The recent Cambridge Analytica/Facebook scandal has opened a huge can of worms surrounding data privacy. For the average Facebook user, like myself, it has thrown up a number of questions:
- What data of mine does Facebook store and share with third parties?
- Am I comfortable with my online activity being constantly tracked and shared?
- Is it time to delete my account because I don’t appreciate being spied on?
For some people who use online social media platforms, these questions may not seem at all pertinent. In reality, there are millions of people who will continue to use Facebook and other platforms without caring about how their data is being used. It’s about personal opinion. But the recent debate has definitely triggered me to research the subject and to consider boycotting the platforms altogether, or at least finding out ways that the platforms can be used in a more secure way.
Nothing in life is free – with this in mind, we shouldn’t really be shocked to find out the extent of Facebook’s ‘data harvesting’. In the world of ‘big data’, the value of each ‘share’, ‘like’, ‘upload’, ‘comment’ etc.. is massive. On the surface, Facebook appears to be a social network allowing you to keep in touch with friends but in the world of online advertising, it is a very sophisticated surveillance tool. This is the price we pay in the digital age – everything we do, not only online but offline too is being tracked – every smartphone is essentially also a tracking device.
So without ditching all digital aspects of modern life and going to live in a remote forest with no access to technology (tempting as this may be), it is up to us, the user to become savvy and learn how to use platforms like Facebook in a way we feel comfortable doing.
Here are some tips as recommend by Tom’s Guide, to minimise the amount of data you share with Facebook:
1. Check what apps you have linked to your Facebook account
You can check what apps are linked to your account by going to ‘Settings’ and then clicking ‘Apps & Websites’ as below:
You can then select a particular app and remove it:
I was actually quite shocked to see that I had 215 apps connected to my account! Although it is fairly straightforward to disconnect and remove these apps, it is harder to view what data they have already collected – you have to contact the developer directly for this information and to request them to delete it. Time consuming to say the least!
2. Use Facebook in a private browsing mode
Accessing Facebook via private browsing mode such as Google Chrome’s Incognito mode will send less trackable data to Facebook. The shortcut on a PC is Shit+Ctrl+N which will automatically open it when using Chrome.
Installing the Facebook Container Extension is another way to access Facebook in a private browsing window.

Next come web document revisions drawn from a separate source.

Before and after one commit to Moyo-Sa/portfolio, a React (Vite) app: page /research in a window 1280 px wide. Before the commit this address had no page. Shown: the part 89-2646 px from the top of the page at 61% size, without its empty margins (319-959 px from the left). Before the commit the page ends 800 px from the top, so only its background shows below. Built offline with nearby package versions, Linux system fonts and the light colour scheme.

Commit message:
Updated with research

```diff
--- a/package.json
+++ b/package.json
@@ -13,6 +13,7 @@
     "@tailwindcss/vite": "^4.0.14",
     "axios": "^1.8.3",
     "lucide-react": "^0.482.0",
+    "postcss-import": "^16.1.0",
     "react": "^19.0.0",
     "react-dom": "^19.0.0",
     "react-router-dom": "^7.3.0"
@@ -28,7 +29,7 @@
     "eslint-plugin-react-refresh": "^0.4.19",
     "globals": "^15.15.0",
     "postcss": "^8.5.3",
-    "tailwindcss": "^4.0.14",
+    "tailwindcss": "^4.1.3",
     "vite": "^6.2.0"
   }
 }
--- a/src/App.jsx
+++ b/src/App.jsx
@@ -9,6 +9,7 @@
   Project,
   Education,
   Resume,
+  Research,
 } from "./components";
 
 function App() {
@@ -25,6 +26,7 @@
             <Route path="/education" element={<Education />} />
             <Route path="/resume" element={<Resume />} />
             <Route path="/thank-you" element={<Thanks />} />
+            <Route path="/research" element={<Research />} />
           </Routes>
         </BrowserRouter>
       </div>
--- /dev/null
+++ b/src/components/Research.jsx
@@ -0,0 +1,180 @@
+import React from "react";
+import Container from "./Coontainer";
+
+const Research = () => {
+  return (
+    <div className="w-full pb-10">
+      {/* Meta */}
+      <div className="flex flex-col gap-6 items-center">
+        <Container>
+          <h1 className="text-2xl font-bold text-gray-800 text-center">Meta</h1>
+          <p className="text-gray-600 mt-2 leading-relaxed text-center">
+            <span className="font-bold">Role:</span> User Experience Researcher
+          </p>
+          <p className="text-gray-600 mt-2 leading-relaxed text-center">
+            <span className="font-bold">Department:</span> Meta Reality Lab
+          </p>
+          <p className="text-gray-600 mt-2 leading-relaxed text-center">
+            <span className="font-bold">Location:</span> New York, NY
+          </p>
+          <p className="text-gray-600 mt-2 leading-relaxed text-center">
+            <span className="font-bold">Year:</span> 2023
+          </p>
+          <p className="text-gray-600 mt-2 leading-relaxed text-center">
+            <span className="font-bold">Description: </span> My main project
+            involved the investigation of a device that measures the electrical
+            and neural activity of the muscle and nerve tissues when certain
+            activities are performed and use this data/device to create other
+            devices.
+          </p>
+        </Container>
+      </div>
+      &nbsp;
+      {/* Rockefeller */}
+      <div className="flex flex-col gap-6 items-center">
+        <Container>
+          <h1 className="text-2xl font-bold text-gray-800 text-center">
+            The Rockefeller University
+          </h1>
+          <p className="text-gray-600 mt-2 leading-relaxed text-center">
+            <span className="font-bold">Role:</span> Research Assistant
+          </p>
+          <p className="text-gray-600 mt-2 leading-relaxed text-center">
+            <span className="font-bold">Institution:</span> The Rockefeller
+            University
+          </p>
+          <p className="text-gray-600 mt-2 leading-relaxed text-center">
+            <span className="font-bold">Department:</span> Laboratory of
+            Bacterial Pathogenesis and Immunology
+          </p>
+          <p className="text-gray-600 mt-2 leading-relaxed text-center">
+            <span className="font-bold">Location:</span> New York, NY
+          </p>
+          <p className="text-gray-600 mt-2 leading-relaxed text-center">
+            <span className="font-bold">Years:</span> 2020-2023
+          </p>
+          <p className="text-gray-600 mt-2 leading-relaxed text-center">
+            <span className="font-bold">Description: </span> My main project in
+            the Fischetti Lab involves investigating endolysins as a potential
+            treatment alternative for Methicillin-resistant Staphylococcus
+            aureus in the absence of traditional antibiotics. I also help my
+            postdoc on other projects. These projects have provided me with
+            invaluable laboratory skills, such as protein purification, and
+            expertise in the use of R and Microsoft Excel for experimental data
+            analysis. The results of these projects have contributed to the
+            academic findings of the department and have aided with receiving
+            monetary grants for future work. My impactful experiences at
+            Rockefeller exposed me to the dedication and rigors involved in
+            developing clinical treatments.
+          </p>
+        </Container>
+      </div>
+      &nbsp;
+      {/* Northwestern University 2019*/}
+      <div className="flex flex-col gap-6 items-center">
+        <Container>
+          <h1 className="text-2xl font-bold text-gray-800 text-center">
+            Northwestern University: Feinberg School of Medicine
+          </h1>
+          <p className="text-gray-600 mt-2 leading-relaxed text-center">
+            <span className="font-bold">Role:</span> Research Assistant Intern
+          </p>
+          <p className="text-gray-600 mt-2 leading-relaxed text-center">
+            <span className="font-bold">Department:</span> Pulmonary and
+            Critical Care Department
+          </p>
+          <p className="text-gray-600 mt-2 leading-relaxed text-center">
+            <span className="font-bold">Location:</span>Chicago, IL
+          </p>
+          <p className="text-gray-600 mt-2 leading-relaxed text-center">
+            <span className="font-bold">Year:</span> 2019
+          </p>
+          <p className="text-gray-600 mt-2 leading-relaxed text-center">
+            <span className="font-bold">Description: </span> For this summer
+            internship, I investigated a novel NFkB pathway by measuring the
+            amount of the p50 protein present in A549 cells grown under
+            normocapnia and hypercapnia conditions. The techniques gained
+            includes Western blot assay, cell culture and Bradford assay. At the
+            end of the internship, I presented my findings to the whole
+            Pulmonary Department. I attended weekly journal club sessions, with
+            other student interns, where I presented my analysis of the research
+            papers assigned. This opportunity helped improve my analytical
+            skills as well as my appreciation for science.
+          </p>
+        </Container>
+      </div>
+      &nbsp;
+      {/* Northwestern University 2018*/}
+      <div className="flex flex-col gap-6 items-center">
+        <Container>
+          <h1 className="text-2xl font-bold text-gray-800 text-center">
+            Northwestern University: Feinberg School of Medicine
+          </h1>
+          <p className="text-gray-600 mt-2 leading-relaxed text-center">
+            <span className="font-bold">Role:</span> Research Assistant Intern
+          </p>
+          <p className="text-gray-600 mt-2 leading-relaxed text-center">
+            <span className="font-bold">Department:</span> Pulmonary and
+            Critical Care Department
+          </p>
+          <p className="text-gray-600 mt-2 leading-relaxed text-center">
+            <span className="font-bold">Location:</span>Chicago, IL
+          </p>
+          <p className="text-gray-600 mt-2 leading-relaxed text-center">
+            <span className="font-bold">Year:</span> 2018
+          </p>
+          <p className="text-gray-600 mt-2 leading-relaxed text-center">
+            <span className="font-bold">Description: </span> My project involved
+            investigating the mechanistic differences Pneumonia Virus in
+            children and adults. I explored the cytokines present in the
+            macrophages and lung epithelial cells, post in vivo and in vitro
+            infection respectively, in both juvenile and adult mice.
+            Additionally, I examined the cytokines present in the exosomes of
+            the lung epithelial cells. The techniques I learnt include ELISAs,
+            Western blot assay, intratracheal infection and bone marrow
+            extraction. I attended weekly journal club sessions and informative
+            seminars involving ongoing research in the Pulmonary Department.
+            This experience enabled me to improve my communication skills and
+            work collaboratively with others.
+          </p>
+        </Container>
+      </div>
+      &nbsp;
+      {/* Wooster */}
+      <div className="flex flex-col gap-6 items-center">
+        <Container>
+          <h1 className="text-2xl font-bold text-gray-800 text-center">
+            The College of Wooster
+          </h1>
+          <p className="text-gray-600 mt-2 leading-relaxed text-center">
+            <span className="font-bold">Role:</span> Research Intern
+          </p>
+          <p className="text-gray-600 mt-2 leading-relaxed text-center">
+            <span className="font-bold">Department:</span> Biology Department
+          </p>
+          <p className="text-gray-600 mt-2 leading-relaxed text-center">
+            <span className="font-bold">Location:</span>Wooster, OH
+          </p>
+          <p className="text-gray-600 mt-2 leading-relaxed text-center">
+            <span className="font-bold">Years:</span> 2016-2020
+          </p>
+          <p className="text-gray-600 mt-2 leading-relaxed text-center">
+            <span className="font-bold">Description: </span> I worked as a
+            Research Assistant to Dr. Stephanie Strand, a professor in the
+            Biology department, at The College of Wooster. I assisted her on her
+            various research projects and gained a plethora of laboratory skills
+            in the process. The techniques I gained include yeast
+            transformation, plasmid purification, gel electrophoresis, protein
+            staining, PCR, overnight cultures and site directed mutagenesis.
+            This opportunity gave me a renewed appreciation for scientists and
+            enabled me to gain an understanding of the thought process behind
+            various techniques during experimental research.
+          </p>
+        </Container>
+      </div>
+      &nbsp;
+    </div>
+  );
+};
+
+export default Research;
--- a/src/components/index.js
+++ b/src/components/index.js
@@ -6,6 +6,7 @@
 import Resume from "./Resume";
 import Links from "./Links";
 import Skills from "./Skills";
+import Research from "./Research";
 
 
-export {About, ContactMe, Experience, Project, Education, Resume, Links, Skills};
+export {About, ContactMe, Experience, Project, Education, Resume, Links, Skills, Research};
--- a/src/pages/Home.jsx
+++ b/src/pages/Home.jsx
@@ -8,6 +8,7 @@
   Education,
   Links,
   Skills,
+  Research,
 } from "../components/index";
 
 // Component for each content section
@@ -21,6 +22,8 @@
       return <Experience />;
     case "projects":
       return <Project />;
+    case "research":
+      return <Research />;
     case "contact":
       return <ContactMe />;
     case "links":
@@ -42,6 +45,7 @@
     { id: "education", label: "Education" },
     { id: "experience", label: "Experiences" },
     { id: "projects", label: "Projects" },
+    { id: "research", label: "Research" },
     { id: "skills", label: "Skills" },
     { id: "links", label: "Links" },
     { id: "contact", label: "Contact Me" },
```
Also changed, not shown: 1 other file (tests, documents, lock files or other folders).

3. Log out of Facebook when you aren’t using it
When you stay logged in to Facebook and continue to do other browsing online, Facebook can track everything you do, not just on FB but across the web.
4. Consider using Tracker Blockers
5. Opt out of the Facebook platform API sharing
By doing this you will disconnect and log out of all the third party apps that you have given permissions to log in with your Facebook account, see below:
Just click edit and turn this feature off. Again, this doesn’t delete data that has already been collected by these third parties, you have to contact each one separately for this, but it does stop them collecting further data.
6. Delete Facebook owned apps from your smartphone
Facebook, Facebook Messenger, Instagram and Whatsapp are all owned by Facebook. Whilst you have these apps on your phone, they will have access to your contacts, location, personal data like photos and other phone features.
7. Turn off face recognition settings
I actually looked to do this on my Facebook account and I don’t have this feature as I’ve set my Timeline and Tagging to go to review so I have to approve any photos I’m tagged in. You can find it in the below window:
8. Stop doing those silly quizzes and surveys
If, like me, you get sucked in to those quizzes like, What Will I Look Like When I’m 80? or What’s the One Thing You Must Know About Your Future? then it’s time to resist these. Yes, they are fun and kill a bit of time, but this is how the Cambridge Analytica data was harvested, through a personality test written by Dr Aleksandr Kogan on a third party app.
The introduction of GDPR on 25th May 2018 is certainly a step in the right direction in terms of a shift of power from the big corporates collecting data back to the consumer. However, we, the digital user need to think twice about how we are using these platforms. Essentially, we are responsible for granting access to our data.
Sources & References: